- US State Department spokesman John Kirby said the White House was “concerned” at “reports of security activity that could indicate the potential excessive use of force” by Israeli authorities
- The White House and State Department confirmed that Secretary of State John Kerry would travel to the region soon, without giving more details
- In an interview with the Jerusalem Post, Mr Kirby tried to downplay comments made by Mr Kerry indicating he believed Israel’s settlements policy was to blame for the violence
Speaking for the first time since the upsurge in violence began, Palestinian Authority President Mahmoud Abbas said Israeli actions were “threatening to spark a religious conflict that would burn everything”.
He also accused Israel of carrying out “executions of our children in cold blood”, highlighting the case of a 13-year-old Palestinian boy who was shot by Israeli police after he and a 15-year-old stabbed an Israeli on Monday.

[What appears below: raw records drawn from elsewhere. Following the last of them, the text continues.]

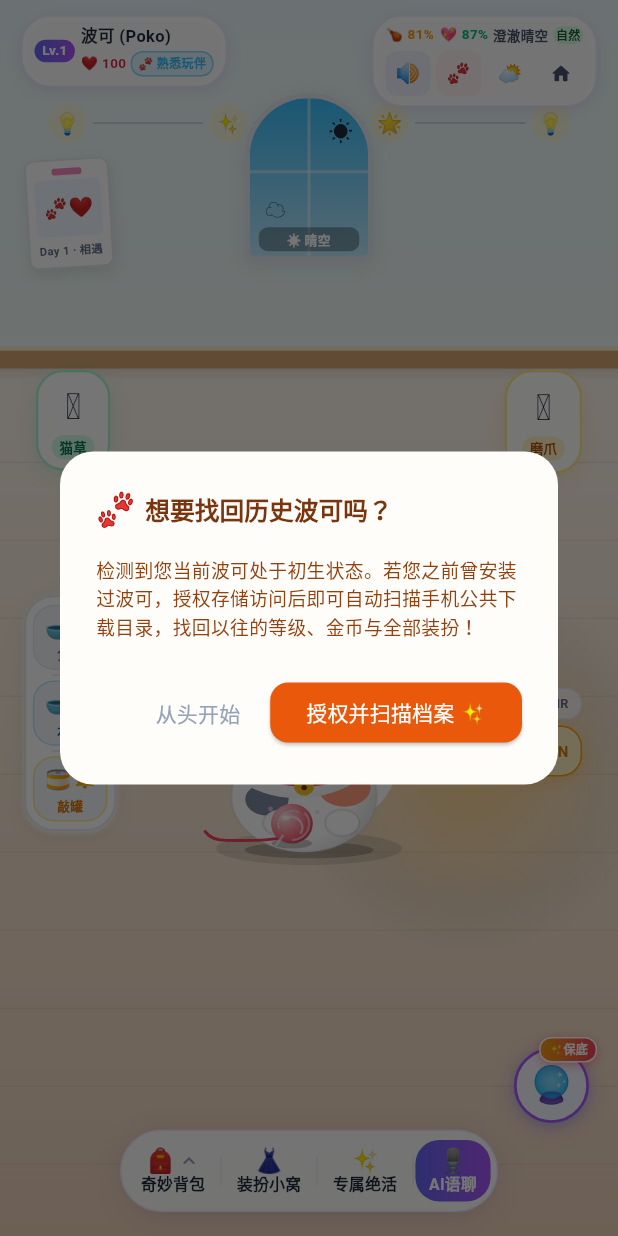
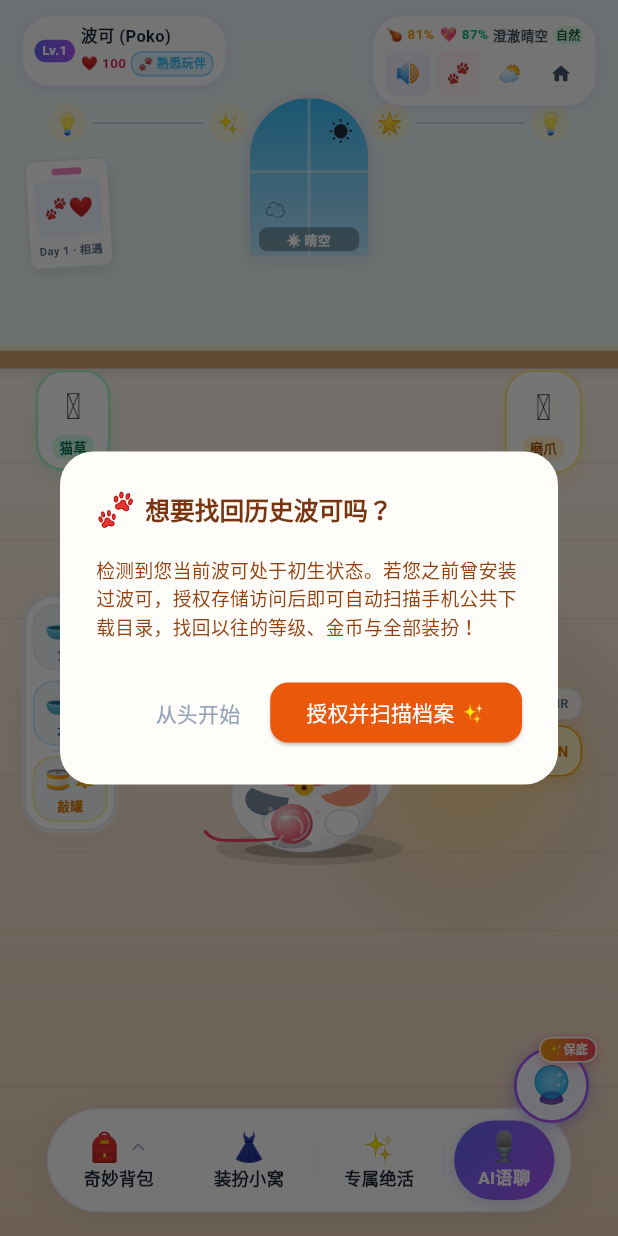
Before and after one commit to HGX-DJK/electricPet, a Flutter app: the screen it shows after launch, on a phone screen of 412 x 824 dp. Run offline on Flutter 3.47's test engine with Material 3 defaults, Android fonts, the phone set to English and light mode, and no system bars; our stand-ins replace audioplayers, sensors_plus, shared_preferences; missing offline and left inert: record.

Commit message:
底部功能面板展示优化

```diff
--- a/flutter_pet/lib/views/docks/bottom_floating_bar.dart
+++ b/flutter_pet/lib/views/docks/bottom_floating_bar.dart
@@ -4,13 +4,8 @@ import '../../widgets/bouncy_touch_feedback.dart';
 
 /// 底部统一浮动坞 —— 单一容器承载多个入口。
 ///
-/// 之前是 4 个各自独立的彩色胶囊 (白/紫/琥珀/蓝), 彼此抢夺注意力;
-/// 现在收敛为一个毛玻璃浮层, 用细分隔线区分入口, 并把「AI 语聊」做成
-/// 唯一的主操作 (实心渐变), 视觉层级一眼分明。
-///
-/// 窄屏策略:
-///  - 可用宽度不足时自动切换到紧凑密度 (更小的图标/字号/内边距), 而不是缩放整条栏;
-///  - 每个入口按自然宽度占比分配 flex, 极端窄屏时标签等比省略, 绝不溢出。
+/// 视觉层级明确、空间舒展大方的高阶灵动岛胶囊。
+/// 拥有充裕舒适的横向与纵向间距呼吸感，大图标、清爽分隔留白以及专属高亮「AI语聊」胶囊。
 class BottomFloatingBar extends StatelessWidget {
   final bool isNight;
   final VoidCallback onBackpackTap;
@@ -38,8 +33,8 @@ class BottomFloatingBar extends StatelessWidget {
     return Positioned(
       key: const ValueKey('bottom_floating_bar'),
       bottom: 16,
-      left: 12,
-      right: 12,
+      left: 10,
+      right: 10,
       child: TweenAnimationBuilder<double>(
         duration: const Duration(milliseconds: 220),
         curve: Curves.easeOutCubic,
@@ -55,8 +50,18 @@ class BottomFloatingBar extends StatelessWidget {
         },
         child: LayoutBuilder(
           builder: (context, constraints) {
-            // 宽度不够时切紧凑密度, 而不是把整条栏等比缩小
-            final bool compact = constraints.maxWidth < 348;
+            final double maxWidth = constraints.maxWidth;
+            // 响应式间距阶梯：宽屏舒展展开，标准屏舒适通透，超窄屏精巧自适应
+            final bool isLargeScreen = maxWidth >= 380;
+            final bool isCompact = maxWidth < 340;
+
+            final double iconSize = isCompact ? 16.5 : (isLargeScreen ? 19.0 : 18.0);
+            final double fontSize = isCompact ? 10.5 : (isLargeScreen ? 11.5 : 11.0);
+            final double hPad = isCompact ? 8.5 : (isLargeScreen ? 13.5 : 11.0);
+            final double vPad = isCompact ? 5.5 : (isLargeScreen ? 7.5 : 6.5);
+            final double primaryHPad = isCompact ? 10.5 : (isLargeScreen ? 16.0 : 13.5);
+            final double dividerMargin = isCompact ? 3.5 : (isLargeScreen ? 6.0 : 4.5);
+            final double iconTextGap = isCompact ? 2.5 : (isLargeScreen ? 4.0 : 3.5);
 
             final items = <Widget>[
               _DockItem(
@@ -72,21 +77,33 @@ class BottomFloatingBar extends StatelessWidget {
                     onBackpackTap();
                   }
                 },
-                compact: compact,
+                iconSize: iconSize,
+                fontSize: fontSize,
+                hPad: hPad,
+                vPad: vPad,
+                iconTextGap: iconTextGap,
               ),
               _DockItem(
                 isNight: isNight,
                 icon: '👗',
                 label: '装扮小窝',
                 onTap: onWardrobeTap,
-                compact: compact,
+                iconSize: iconSize,
+                fontSize: fontSize,
+                hPad: hPad,
+                vPad: vPad,
+                iconTextGap: iconTextGap,
               ),
               _DockItem(
                 isNight: isNight,
                 icon: '✨',
                 label: '专属绝活',
                 onTap: onActionTap,
-                compact: compact,
+                iconSize: iconSize,
+                fontSize: fontSize,
+                hPad: hPad,
+                vPad: vPad,
+                iconTextGap: iconTextGap,
               ),
               if (onVoiceChatTap != null)
                 _DockItem(
@@ -95,19 +112,23 @@ class BottomFloatingBar extends StatelessWidget {
                   label: 'AI语聊',
                   onTap: onVoiceChatTap!,
                   primary: true,
-                  compact: compact,
+                  iconSize: iconSize,
+                  fontSize: fontSize,
+                  hPad: primaryHPad,
+                  vPad: vPad,
+                  iconTextGap: iconTextGap,
                 ),
             ];
 
-            // 入口之间用细分隔线, 替代原先各自独立的描边胶囊
+            // 入口之间配置高雅通透的分隔线，给予充足呼吸留白
             final children = <Widget>[];
             for (var i = 0; i < items.length; i++) {
               if (i > 0) {
                 children.add(Container(
                   width: 1,
-                  height: 20,
-                  margin: const EdgeInsets.symmetric(horizontal: 1),
-                  color: t.border,
+                  height: isCompact ? 18 : 22,
+                  margin: EdgeInsets.symmetric(horizontal: dividerMargin),
+                  color: t.border.withValues(alpha: isNight ? 0.35 : 0.6),
                 ));
               }
               children.add(items[i]);
@@ -116,14 +137,23 @@ class BottomFloatingBar extends StatelessWidget {
             return Center(
               child: Container(
                 padding: EdgeInsets.symmetric(
-                  horizontal: compact ? 3 : 4,
-                  vertical: compact ? 5 : 6,
+                  horizontal: isCompact ? 6 : (isLargeScreen ? 10 : 8),
+                  vertical: isCompact ? 5.5 : (isLargeScreen ? 7 : 6),
                 ),
                 decoration: BoxDecoration(
-                  color: t.surface.withValues(alpha: isNight ? 0.90 : 0.95),
+                  color: t.surface.withValues(alpha: isNight ? 0.92 : 0.96),
                   borderRadius: BorderRadius.circular(PokoRadius.pill),
-                  border: Border.all(color: t.border, width: 1),
-                  boxShadow: PokoShadow.card(t.shadow),
+                  border: Border.all(
+                    color: t.border.withValues(alpha: isNight ? 0.45 : 0.7),
+                    width: 1,
+                  ),
+                  boxShadow: [
+                    BoxShadow(
+                      color: Colors.black.withValues(alpha: isNight ? 0.28 : 0.08),
+                      blurRadius: 18,
+                      offset: const Offset(0, 4),
+                    ),
+                  ],
                 ),
                 child: Row(
                   mainAxisSize: MainAxisSize.min,
@@ -140,9 +170,7 @@ class BottomFloatingBar extends StatelessWidget {
 
 /// 浮动坞内的单个入口
 ///
-/// 竖排布局 (图标在上 / 文字在下), 这是移动端底栏的标准形态:
-/// 横向排布时 4 个带文字的入口在 320~360px 窄屏上会把文字挤成省略号,
-/// 竖排后每个入口只占 "文字宽度 + 一点内边距", 最窄到 320px 也不会截断。
+/// 竖排布局 (图标在上 / 文字在下), 提供充裕的呼吸留白与触摸舒适度。
 class _DockItem extends StatelessWidget {
   final bool isNight;
   final String icon;
@@ -151,7 +179,11 @@ class _DockItem extends StatelessWidget {
   final bool primary;
   final bool showChevron;
   final void Function(DragEndDetails)? onVerticalDragEnd;
-  final bool compact;
+  final double iconSize;
+  final double fontSize;
+  final double hPad;
+  final double vPad;
+  final double iconTextGap;
 
   const _DockItem({
     required this.isNight,
@@ -161,16 +193,16 @@ class _DockItem extends StatelessWidget {
     this.primary = false,
     this.showChevron = false,
     this.onVerticalDragEnd,
-    this.compact = false,
+    required this.iconSize,
+    required this.fontSize,
+    required this.hPad,
+    required this.vPad,
+    required this.iconTextGap,
   });
 
   @override
   Widget build(BuildContext context) {
     final t = context.poko(isNight);
-    final double iconSize = compact ? 15 : 16;
-    final double fontSize = compact ? 10 : 10.5;
-    final double hPad = compact ? 7 : 9;
-    final double vPad = compact ? 4 : 5;
 
     // 顶部图标行 (背包入口额外挂一个"上滑打开"的小箭头)
     final iconRow = Row(
@@ -179,11 +211,11 @@ class _DockItem extends StatelessWidget {
       children: [
         Text(icon, style: TextStyle(fontSize: iconSize, height: 1.05)),
         if (showChevron) ...[
-          const SizedBox(width: 1),
+          const SizedBox(width: 2),
           Icon(
             Icons.keyboard_arrow_up_rounded,
-            size: iconSize,
-            color: primary ? Colors.white70 : t.textMuted,
+            size: iconSize * 0.9,
+            color: primary ? Colors.white70 : t.textMuted.withValues(alpha: 0.75),
           ),
         ],
       ],
@@ -197,19 +229,31 @@ class _DockItem extends StatelessWidget {
         child: Container(
           padding: EdgeInsets.symmetric(horizontal: hPad, vertical: vPad),
           decoration: BoxDecoration(
-            // 主操作用品牌渐变实心, 其余保持同一张底色 —— 不再四种底色打架
             gradient: primary
-                ? const LinearGradient(colors: PokoPalette.brandGradient)
+                ? const LinearGradient(
+                    colors: PokoPalette.brandGradient,
+                    begin: Alignment.topLeft,
+                    end: Alignment.bottomRight,
+                  )
                 : null,
             color: primary ? null : Colors.transparent,
-            borderRadius: BorderRadius.circular(PokoRadius.md),
+            borderRadius: BorderRadius.circular(primary ? PokoRadius.pill : PokoRadius.md),
+            boxShadow: primary
+                ? [
+                    BoxShadow(
+                      color: PokoPalette.indigo.withValues(alpha: isNight ? 0.38 : 0.25),
+                      blurRadius: 8,
+                      offset: const Offset(0, 2),
+                    ),
+                  ]
+                : null,
           ),
           child: Column(
             mainAxisSize: MainAxisSize.min,
             mainAxisAlignment: MainAxisAlignment.center,
             children: [
               iconRow,
-              const SizedBox(height: 1),
+              SizedBox(height: iconTextGap),
               Text(
                 label,
                 maxLines: 1,
@@ -217,7 +261,8 @@ class _DockItem extends StatelessWidget {
                 textAlign: TextAlign.center,
                 style: TextStyle(
                   fontSize: fontSize,
-                  fontWeight: FontWeight.w600,
+                  fontWeight: primary ? FontWeight.bold : FontWeight.w600,
+                  letterSpacing: 0.2,
                   height: 1.15,
                   color: primary ? Colors.white : t.textPrimary,
                 ),
```
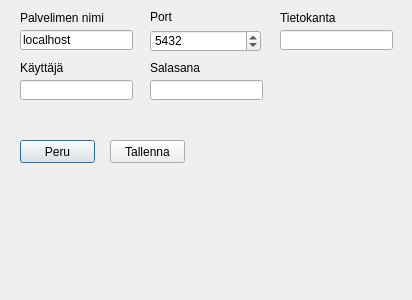
First picture: the form in ui/saveDBSettingsDialog.ui, repository eeroleppalehto/Jahtirekisteri, before the edit.
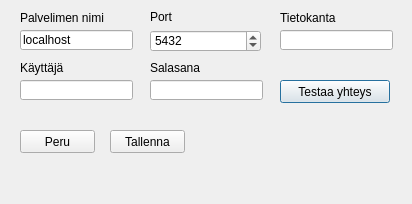
Second picture: the form after the edit.

```diff
--- a/ui/saveDBSettingsDialog.ui
+++ b/ui/saveDBSettingsDialog.ui
@@ -7,7 +7,7 @@
     <x>0</x>
     <y>0</y>
     <width>412</width>
-    <height>300</height>
+    <height>204</height>
    </rect>
   </property>
   <property name="windowTitle">
@@ -78,7 +78,7 @@
    <property name="geometry">
     <rect>
      <x>20</x>
-     <y>140</y>
+     <y>130</y>
      <width>75</width>
      <height>23</height>
     </rect>
@@ -97,7 +97,7 @@
    <property name="geometry">
     <rect>
      <x>110</x>
-     <y>140</y>
+     <y>130</y>
      <width>75</width>
      <height>23</height>
     </rect>
@@ -178,6 +178,25 @@
     <string>Salasana</string>
    </property>
   </widget>
+  <widget class="QPushButton" name="testPushButton">
+   <property name="geometry">
+    <rect>
+     <x>280</x>
+     <y>80</y>
+     <width>110</width>
+     <height>23</height>
+    </rect>
+   </property>
+   <property name="text">
+    <string>Testaa yhteys</string>
+   </property>
+   <property name="autoExclusive">
+    <bool>false</bool>
+   </property>
+   <property name="default">
+    <bool>true</bool>
+   </property>
+  </widget>
  </widget>
  <tabstops>
   <tabstop>hostLineEdit</tabstop>
```
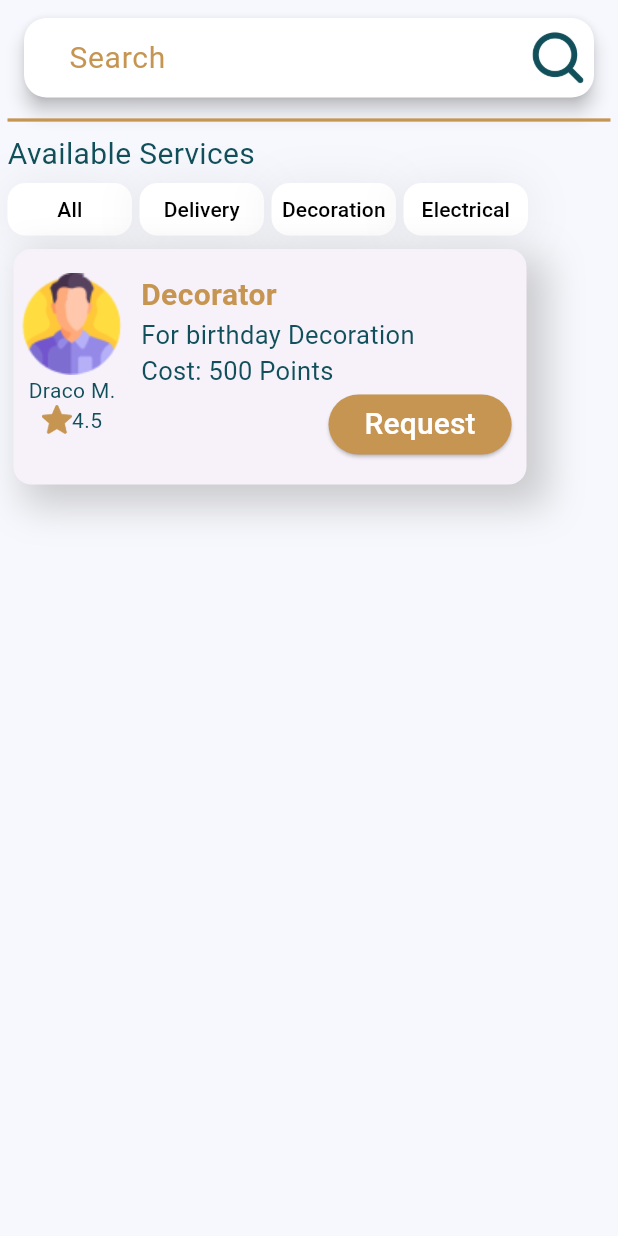
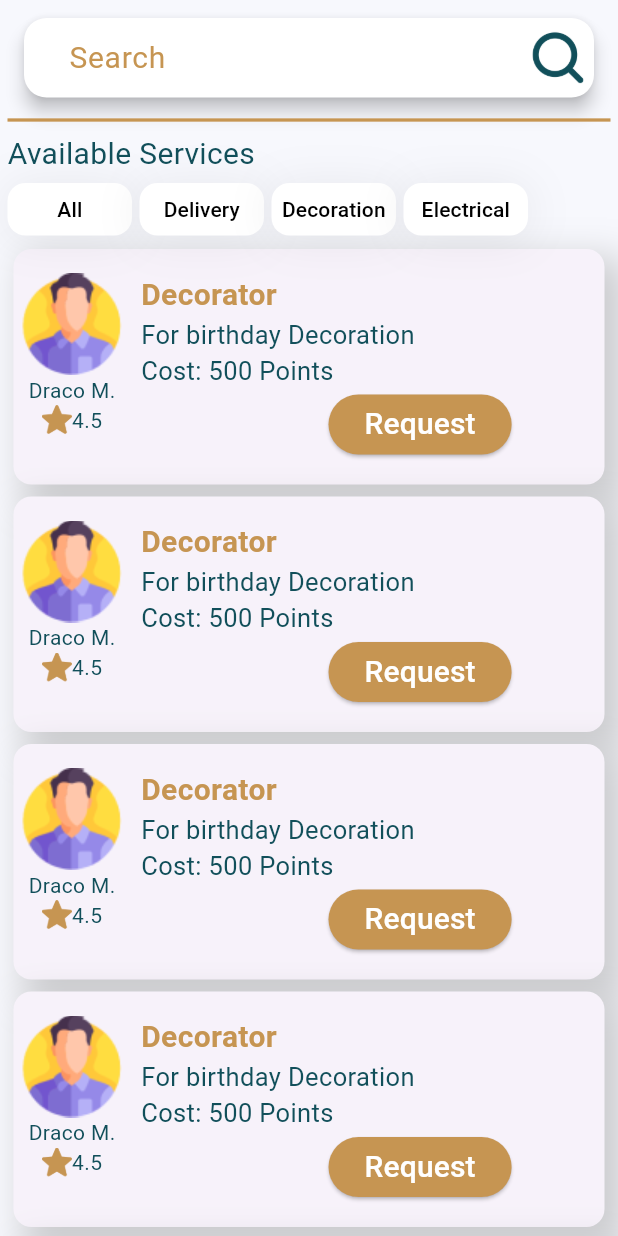
Before and after one commit to seniors007/SwapIt, a Flutter app: the SearchPage screen opened directly, on a phone screen of 412 x 824 dp. Run offline on Flutter 3.47's test engine with Material 3 defaults, Android fonts, the phone set to English and light mode, and no system bars; drawn by our look-alikes of group_button; our stand-ins replace bloc, dio, flutter_bloc, get, modal_progress_hud_nsn, persistent_bottom_nav_bar; missing offline and left inert: flutter_paypal_payment.

Commit message:
service  details view done

```diff
--- a/lib/features/home/presentation/views/home_view.dart
+++ b/lib/features/home/presentation/views/home_view.dart
@@ -7,7 +7,7 @@ import 'package:swapit/features/home/presentation/views/widgets/home_view_body.d
 import 'package:swapit/features/notification/presentation/views/notification_view.dart';
 import 'package:swapit/features/profile/presentation/views/profile_view.dart';
 import 'package:swapit/features/requests/presentation/views/requests_view.dart';
-import 'package:swapit/features/search/presentation/views/search_page.dart';
+import 'package:swapit/features/search/presentation/views/search_view.dart';
 import 'package:swapit/features/services/presentation/views/services_page.dart';
 
 class Homeview extends StatefulWidget {
--- a/lib/features/profile/presentation/views/widgets/profile_imgs_collection.dart
+++ b/lib/features/profile/presentation/views/widgets/past_work_imgs.dart
@@ -2,13 +2,13 @@ import 'package:flutter/material.dart';
 import 'package:flutter/widgets.dart';
 import 'package:swapit/features/profile/presentation/views/widgets/custom_profile_img.dart';
 
-class ProfileImgs extends StatelessWidget {
-  const ProfileImgs({super.key});
+class PastWorkImgs extends StatelessWidget {
+  const PastWorkImgs({super.key});
 
   @override
   Widget build(BuildContext context) {
     return const Padding(
-      padding: EdgeInsets.all(8),
+      padding: EdgeInsets.all(4),
       child: Column(
         children: [
           Row(
--- a/lib/features/profile/presentation/views/widgets/profile_view_body.dart
+++ b/lib/features/profile/presentation/views/widgets/profile_view_body.dart
@@ -4,7 +4,7 @@ import 'package:swapit/features/profile/presentation/views/widgets/add_service_b
 import 'package:swapit/features/profile/presentation/views/widgets/my_points.dart';
 import 'package:swapit/features/profile/presentation/views/widgets/profile_options.dart';
 import 'package:swapit/core/widgets/profile_information.dart';
-import 'package:swapit/features/profile/presentation/views/widgets/profile_imgs_collection.dart';
+import 'package:swapit/features/profile/presentation/views/widgets/past_work_imgs.dart';
 import 'package:swapit/features/profile/presentation/views/widgets/service_post.dart';
 
 class ProfileViewBody extends StatelessWidget {
@@ -35,7 +35,7 @@ class ProfileViewBody extends StatelessWidget {
               'My work',
               style: TextStyle(color: kGreenColor),
             ),
-            ProfileImgs(),
+            PastWorkImgs(),
             kDivider,
             Padding(
               padding: EdgeInsets.symmetric(horizontal: 8),
--- a/lib/features/requests/presentation/views/widgets/finish_Service_view_body.dart
+++ b/lib/features/requests/presentation/views/widgets/finish_Service_view_body.dart
@@ -2,6 +2,7 @@ import 'package:flutter/material.dart';
 import 'package:get/get.dart';
 import 'package:swapit/core/utils/constants.dart';
 import 'package:swapit/core/widgets/custom_button.dart';
+import 'package:swapit/core/widgets/custom_snack_bar.dart';
 
 class FinishServiceViewBody extends StatefulWidget {
   const FinishServiceViewBody({super.key});
@@ -84,6 +85,7 @@ class _FinishServiceViewBodyState extends State<FinishServiceViewBody> {
                           backgroundColor: kYellowColor,
                           onPressed: () {
                             Get.back();
+                            showSnackBar(context, "Thank You For Your Rate");
                           },
                         )
                       ],
--- a/lib/features/search/presentation/views/search_page.dart
+++ b/lib/features/search/presentation/views/search_view.dart
@@ -1,16 +1,9 @@
 import 'package:flutter/material.dart';
 import 'package:swapit/features/search/presentation/views/widgets/search_page_body.dart';
 
-class SearchPage extends StatefulWidget {
+class SearchPage extends StatelessWidget {
   const SearchPage({super.key});
 
-  static String id = 'SearchPage';
-
-  @override
-  State<SearchPage> createState() => _ProfilePageState();
-}
-
-class _ProfilePageState extends State<SearchPage> {
   @override
   Widget build(BuildContext context) {
     return const Scaffold(
--- a/lib/features/search/presentation/views/widgets/search_page_body.dart
+++ b/lib/features/search/presentation/views/widgets/search_page_body.dart
@@ -10,8 +10,13 @@ class SearchPageBody extends StatelessWidget {
 
   @override
   Widget build(BuildContext context) {
-    return const Padding(
-      padding: EdgeInsets.symmetric(horizontal: 5),
+    return Padding(
+      padding: const EdgeInsets.symmetric(horizontal: 5),
+      child: CustomScrollView(
+        clipBehavior: Clip.none,
+        slivers: [
+          const SliverToBoxAdapter(
+            child: SingleChildScrollView(
               child: Column(
                 crossAxisAlignment: CrossAxisAlignment.start,
                 children: [
@@ -22,7 +27,18 @@ class SearchPageBody extends StatelessWidget {
                   SizedBox(
                     height: 5,
                   ),
-          ServicePostInSearch(),
+                ],
+              ),
+            ),
+          ),
+          SliverList(
+            delegate: SliverChildBuilderDelegate(
+              (context, index) {
+                return const ServicePostInSearch();
+              },
+              childCount: 10,
+            ),
+          )
         ],
       ),
     );
--- a/lib/features/search/presentation/views/widgets/service_post_in_search.dart
+++ b/lib/features/search/presentation/views/widgets/service_post_in_search.dart
@@ -1,13 +1,21 @@
+import 'dart:ui';
+
 import 'package:flutter/material.dart';
+import 'package:get/get.dart';
 import 'package:swapit/core/utils/constants.dart';
 import 'package:swapit/core/widgets/custom_button.dart';
+import 'package:swapit/features/search/presentation/views/service_datalis_view.dart';
 
 class ServicePostInSearch extends StatelessWidget {
   const ServicePostInSearch({super.key});
 
   @override
   Widget build(BuildContext context) {
-    return Container(
+    return GestureDetector(
+      onTap: () {
+        Get.to(() => const ServiceDetailsView());
+      },
+      child: Container(
         height: 165,
         width: 350,
         decoration: BoxDecoration(
@@ -95,6 +103,7 @@ class ServicePostInSearch extends StatelessWidget {
             ),
           ),
         ),
+      ),
     );
   }
 }
```
Also changed, not shown: lib/features/auth/presentation/views/widgets/login_view_body.dart (+5 -5 lines), lib/features/requests/presentation/views/widgets/current_request_card.dart (+6 -1 lines), lib/features/requests/presentation/views/widgets/request_view_body.dart (+13 -0 lines), lib/features/search/presentation/views/service_datalis_view.dart (added, +13 -0 lines), lib/features/search/presentation/views/widgets/service_details_view_body.dart (added, +150 -0 lines), lib/features/services/presentation/views/widgets/service_view_body.dart (+12 -0 lines). Lines whose indentation alone changed are shown as unchanged.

Israeli Prime Minister Benjamin Netanyahu has described the Palestinian leader’s comments as “lies and incitement”, adding that the boy was alive in hospital, the Jerusalem Post reports.
He said on Tuesday the new security measures were aimed at “those who try murder and with all those who assist them”.
On Tuesday night, Israel’s security cabinet authorised police to close or surround “centres of friction and incitement” in Jerusalem.
It also announced that the homes of Palestinians who attacked Israelis would be demolished within days and never rebuilt, and that their families’ right to live in Jerusalem would be taken away.
On Wednesday morning, police said checkpoints were set up at “the exits of Palestinian villages and neighbourhoods in East Jerusalem”.
Hundreds of soldiers were also deployed.
Human Rights Watch warned that locking down parts of East Jerusalem would “infringe upon the freedom of movement of all Palestinian residents rather than being a narrowly tailored response to a specific concern”.
On Wednesday, Israeli police and Palestinians clashed in the West Bank city of Bethlehem after the funeral of a Palestinian man killed in violence the previous day.
Clashes were also reported along the Israeli border with Gaza.
The BBC’s Yolande Knell in Jerusalem says the violence, coming at a time when peace prospects seem dim, has fuelled a sense of panic in Israel and raised fears of a new Palestinian uprising, or intifada.
What is happening between Israelis and Palestinians?
There has been a spate of stabbings of Israelis – several of them fatal – by Palestinians since early October, and one apparent revenge stabbing by an Israeli. The attackers have struck in Jerusalem and central and northern Israel, and in the occupied West Bank. Israel has tightened security and its security forces have clashed with rioting Palestinians, leading to deaths on the Palestinian side. The violence has also spread to the border with Gaza.
What’s behind the latest unrest?
After a period of relative quiet, violence between the two communities has spiralled since clashes erupted at a flashpoint Jerusalem holy site in mid-September. It was fuelled by rumours among Palestinians that Israel was attempting to alter a long-standing religious arrangement governing the site. Israel repeatedly dismissed the rumours as incitement. Soon afterwards, two Israelis were shot dead by Palestinians in the West Bank and the stabbing attacks began. Both Israel and the Palestinian authorities have accused one another of doing nothing to protect each other’s communities.
Is this a new Palestinian intifada, or uprising?
There have been two organised uprisings by Palestinians against Israeli occupation, in the 1980s and early 2000s. With peace talks moribund, some observers have questioned whether we are now seeing a third. The stabbing attacks seem to be opportunistic and although they have been praised by militant groups, Palestinian leader Mahmoud Abbas has said Palestinians are not interested in a further escalation.